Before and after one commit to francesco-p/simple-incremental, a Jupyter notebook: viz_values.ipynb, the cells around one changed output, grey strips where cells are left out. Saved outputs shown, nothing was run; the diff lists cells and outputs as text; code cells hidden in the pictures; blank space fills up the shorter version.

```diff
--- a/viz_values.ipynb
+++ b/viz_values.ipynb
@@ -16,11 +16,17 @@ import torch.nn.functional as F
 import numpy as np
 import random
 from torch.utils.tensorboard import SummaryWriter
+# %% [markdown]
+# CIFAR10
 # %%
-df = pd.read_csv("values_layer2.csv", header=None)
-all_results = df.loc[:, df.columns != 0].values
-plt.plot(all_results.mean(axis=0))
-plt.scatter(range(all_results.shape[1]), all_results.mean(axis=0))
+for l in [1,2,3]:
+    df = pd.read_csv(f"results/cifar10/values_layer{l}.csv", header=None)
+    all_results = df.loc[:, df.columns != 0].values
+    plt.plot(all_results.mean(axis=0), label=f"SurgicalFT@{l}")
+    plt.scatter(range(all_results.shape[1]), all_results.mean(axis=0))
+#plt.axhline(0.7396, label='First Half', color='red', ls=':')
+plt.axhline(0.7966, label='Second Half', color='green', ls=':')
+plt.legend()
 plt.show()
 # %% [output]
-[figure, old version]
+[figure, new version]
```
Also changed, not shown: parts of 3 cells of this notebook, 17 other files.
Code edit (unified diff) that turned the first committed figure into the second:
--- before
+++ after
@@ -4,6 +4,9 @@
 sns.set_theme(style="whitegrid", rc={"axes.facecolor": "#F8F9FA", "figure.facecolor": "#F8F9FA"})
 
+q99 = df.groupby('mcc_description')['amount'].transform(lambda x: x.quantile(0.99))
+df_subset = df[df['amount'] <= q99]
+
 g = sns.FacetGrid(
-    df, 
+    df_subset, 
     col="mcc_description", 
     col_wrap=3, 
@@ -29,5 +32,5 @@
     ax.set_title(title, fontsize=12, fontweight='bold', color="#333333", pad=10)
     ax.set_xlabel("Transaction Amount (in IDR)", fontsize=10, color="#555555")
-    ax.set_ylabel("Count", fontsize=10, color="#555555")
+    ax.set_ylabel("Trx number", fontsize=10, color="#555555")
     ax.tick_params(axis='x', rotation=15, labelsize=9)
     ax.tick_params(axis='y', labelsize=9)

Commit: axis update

^^^^

PROBLEM DESCRIPTION → In the listing above, each line with the word "mean" is to be copied out.

TASK RESPONSE →
-plt.plot(all_results.mean(axis=0))
-plt.scatter(range(all_results.shape[1]), all_results.mean(axis=0))
+    plt.plot(all_results.mean(axis=0), label=f"SurgicalFT@{l}")
+    plt.scatter(range(all_results.shape[1]), all_results.mean(axis=0))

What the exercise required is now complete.